The paper describes a demonstration on classroom simulation of gravitational waves from orbiting binaries. Popular demonstrations commonly use stretched spandex fabric to illustrate the way in which curved spacetime mimics the force of gravity in general relativity. In this spirt, Huxford and co-authors used a similar mode to illustrate gravitational waves from orbiting binaries, whose discovery was recognized with the 2017 Nobel Prize in Physics. They developed a simple and inexpensive demonstration which produces the pattern of outgoing spiral ripples that has entered the public imagination through images from numerical simulations.
Eberly College of Science 2020 Frontiers of Science Lecture Series entitled `Predicting the Future Improving Lives and Communities through Modeling'
The series will consist of 6 public lectures, held on consecutive Saturdays in 101 Thomas Building at the University Park Campus.
Emily Rolfe Grosholz, Edwin Earle Sparks Professor and member of the Institute for Gravitation and the Cosmos, will offer a poetry reading on Thursday, January 30 at 7:30 PM in the Paterno Library's Foster Auditorium.

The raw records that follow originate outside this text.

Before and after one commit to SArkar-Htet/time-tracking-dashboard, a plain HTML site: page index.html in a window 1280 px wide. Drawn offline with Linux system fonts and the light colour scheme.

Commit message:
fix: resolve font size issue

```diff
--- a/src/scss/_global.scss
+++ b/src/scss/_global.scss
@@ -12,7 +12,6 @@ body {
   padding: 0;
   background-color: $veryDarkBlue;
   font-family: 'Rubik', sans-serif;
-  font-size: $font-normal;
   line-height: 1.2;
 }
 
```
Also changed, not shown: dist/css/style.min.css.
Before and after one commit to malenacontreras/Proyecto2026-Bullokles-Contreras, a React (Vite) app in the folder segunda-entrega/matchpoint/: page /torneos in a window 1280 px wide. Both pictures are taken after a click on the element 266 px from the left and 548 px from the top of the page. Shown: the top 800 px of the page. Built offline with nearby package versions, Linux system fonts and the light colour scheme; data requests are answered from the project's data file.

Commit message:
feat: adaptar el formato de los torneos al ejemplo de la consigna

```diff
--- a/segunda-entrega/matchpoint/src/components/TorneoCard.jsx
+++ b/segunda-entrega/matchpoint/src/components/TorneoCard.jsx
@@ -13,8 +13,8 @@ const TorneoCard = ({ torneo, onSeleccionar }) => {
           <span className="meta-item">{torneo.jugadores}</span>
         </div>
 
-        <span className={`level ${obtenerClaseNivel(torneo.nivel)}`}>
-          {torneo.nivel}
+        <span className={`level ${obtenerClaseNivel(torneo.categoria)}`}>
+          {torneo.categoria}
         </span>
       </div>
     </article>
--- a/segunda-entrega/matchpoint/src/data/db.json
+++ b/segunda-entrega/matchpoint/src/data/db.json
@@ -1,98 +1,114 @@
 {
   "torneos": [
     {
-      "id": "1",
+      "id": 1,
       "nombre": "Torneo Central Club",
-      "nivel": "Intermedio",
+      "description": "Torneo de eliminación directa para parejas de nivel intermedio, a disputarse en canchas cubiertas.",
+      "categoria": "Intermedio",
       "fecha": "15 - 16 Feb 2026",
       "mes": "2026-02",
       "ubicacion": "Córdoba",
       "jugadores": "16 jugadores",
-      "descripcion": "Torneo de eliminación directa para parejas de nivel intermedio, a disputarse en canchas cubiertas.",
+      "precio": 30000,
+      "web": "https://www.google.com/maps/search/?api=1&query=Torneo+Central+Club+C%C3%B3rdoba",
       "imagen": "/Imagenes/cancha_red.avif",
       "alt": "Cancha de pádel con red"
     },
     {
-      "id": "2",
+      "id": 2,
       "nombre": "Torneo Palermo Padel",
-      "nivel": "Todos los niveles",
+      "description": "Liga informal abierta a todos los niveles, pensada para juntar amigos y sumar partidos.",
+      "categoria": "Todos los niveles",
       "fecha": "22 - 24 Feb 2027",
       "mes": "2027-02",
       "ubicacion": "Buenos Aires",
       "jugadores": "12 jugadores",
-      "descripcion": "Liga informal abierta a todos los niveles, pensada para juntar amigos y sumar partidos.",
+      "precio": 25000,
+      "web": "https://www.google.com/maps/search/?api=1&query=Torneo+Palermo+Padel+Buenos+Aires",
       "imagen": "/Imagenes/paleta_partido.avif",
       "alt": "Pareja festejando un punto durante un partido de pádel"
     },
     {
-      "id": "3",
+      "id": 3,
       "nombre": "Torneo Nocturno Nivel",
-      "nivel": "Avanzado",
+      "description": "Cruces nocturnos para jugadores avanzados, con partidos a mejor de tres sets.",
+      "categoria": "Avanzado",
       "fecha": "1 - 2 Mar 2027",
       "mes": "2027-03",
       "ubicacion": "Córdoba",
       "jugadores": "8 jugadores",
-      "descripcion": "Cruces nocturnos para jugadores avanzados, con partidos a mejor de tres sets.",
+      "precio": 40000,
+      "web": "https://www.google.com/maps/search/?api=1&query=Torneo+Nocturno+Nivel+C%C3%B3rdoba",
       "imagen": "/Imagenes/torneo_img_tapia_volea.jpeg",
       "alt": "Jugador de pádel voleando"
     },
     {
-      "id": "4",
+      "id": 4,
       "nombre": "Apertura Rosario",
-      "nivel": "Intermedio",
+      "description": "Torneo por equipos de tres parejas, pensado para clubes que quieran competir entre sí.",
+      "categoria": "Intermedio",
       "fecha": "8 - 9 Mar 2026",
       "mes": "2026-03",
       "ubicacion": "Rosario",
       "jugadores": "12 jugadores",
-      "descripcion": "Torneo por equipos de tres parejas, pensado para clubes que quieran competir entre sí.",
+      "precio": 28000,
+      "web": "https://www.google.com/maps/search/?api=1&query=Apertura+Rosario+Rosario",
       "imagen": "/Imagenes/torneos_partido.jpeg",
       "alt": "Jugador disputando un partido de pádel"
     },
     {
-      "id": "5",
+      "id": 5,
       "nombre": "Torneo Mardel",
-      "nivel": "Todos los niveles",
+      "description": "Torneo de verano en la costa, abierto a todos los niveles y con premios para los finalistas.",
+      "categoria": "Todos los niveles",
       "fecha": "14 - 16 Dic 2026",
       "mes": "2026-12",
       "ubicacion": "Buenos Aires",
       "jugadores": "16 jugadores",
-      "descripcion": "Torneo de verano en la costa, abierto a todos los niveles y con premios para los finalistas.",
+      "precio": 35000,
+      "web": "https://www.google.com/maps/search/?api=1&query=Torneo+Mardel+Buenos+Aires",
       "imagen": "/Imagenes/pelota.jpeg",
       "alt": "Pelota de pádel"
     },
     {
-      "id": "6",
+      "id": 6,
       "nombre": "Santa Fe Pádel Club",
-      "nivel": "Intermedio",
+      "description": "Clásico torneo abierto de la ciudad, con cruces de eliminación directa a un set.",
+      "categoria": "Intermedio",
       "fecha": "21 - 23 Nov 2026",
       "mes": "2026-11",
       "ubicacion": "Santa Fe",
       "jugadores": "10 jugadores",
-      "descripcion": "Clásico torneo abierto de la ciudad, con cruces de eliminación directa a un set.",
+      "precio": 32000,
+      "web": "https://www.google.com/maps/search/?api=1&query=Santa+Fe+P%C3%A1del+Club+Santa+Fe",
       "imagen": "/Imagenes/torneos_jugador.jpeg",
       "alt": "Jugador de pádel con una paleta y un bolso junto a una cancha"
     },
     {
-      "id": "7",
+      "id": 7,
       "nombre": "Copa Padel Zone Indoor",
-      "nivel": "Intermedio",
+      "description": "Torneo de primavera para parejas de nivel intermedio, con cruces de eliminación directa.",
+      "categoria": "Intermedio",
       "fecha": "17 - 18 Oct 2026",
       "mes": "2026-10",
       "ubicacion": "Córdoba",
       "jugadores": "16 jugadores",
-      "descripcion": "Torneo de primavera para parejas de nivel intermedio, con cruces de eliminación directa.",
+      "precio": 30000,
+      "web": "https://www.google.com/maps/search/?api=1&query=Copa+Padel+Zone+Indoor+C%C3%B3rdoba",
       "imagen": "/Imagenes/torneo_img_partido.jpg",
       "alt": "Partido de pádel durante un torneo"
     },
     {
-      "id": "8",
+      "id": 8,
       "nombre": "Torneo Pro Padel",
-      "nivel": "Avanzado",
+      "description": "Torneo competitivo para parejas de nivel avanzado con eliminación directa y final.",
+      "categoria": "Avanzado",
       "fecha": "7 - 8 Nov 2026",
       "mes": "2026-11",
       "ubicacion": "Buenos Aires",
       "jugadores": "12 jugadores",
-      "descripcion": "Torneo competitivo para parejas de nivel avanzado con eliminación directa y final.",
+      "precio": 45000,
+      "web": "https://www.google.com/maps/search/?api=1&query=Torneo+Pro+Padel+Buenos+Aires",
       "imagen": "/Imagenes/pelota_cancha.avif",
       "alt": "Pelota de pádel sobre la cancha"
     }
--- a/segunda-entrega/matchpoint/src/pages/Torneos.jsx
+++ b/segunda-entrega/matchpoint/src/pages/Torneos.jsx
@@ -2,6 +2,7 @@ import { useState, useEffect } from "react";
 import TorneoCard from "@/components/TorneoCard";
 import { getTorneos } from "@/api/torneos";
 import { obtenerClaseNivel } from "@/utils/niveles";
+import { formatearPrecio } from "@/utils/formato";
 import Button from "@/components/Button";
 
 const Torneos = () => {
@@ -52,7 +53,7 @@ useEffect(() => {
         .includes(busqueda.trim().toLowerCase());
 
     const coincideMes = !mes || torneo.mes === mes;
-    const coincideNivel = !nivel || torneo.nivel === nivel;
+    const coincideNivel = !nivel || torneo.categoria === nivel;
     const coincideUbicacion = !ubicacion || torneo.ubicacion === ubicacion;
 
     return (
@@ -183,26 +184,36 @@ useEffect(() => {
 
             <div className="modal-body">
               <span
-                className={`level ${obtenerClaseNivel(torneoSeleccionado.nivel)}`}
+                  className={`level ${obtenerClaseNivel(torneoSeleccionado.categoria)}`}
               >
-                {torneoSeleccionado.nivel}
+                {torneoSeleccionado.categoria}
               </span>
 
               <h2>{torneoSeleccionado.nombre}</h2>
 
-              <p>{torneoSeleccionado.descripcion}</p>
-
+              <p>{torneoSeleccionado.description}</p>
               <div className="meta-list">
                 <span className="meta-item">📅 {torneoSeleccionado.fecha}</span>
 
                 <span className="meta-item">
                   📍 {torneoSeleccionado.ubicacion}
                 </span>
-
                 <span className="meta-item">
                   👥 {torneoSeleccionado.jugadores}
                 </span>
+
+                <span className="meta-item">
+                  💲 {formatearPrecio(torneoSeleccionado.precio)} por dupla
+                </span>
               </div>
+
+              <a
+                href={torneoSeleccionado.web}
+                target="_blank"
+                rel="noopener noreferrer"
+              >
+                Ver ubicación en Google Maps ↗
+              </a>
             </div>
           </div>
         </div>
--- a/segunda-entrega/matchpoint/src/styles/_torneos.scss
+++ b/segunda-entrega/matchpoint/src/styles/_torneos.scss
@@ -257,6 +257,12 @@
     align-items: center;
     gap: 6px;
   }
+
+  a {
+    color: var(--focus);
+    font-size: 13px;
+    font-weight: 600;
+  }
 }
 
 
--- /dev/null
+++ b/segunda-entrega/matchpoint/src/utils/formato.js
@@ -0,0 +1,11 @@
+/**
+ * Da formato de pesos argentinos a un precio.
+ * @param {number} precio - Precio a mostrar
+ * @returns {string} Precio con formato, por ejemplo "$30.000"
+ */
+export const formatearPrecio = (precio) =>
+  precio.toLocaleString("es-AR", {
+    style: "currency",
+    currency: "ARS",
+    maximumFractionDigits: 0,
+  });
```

Dr. Grosholz's most recent collections <i>The Stars of Earth: New and Selected Poems</i>(2017) and <i>Great Circles: The Transits of Mathematics and Poetry</i> (2018) showcase her larger interests in the intersections between philosophy, mathematics, science and language.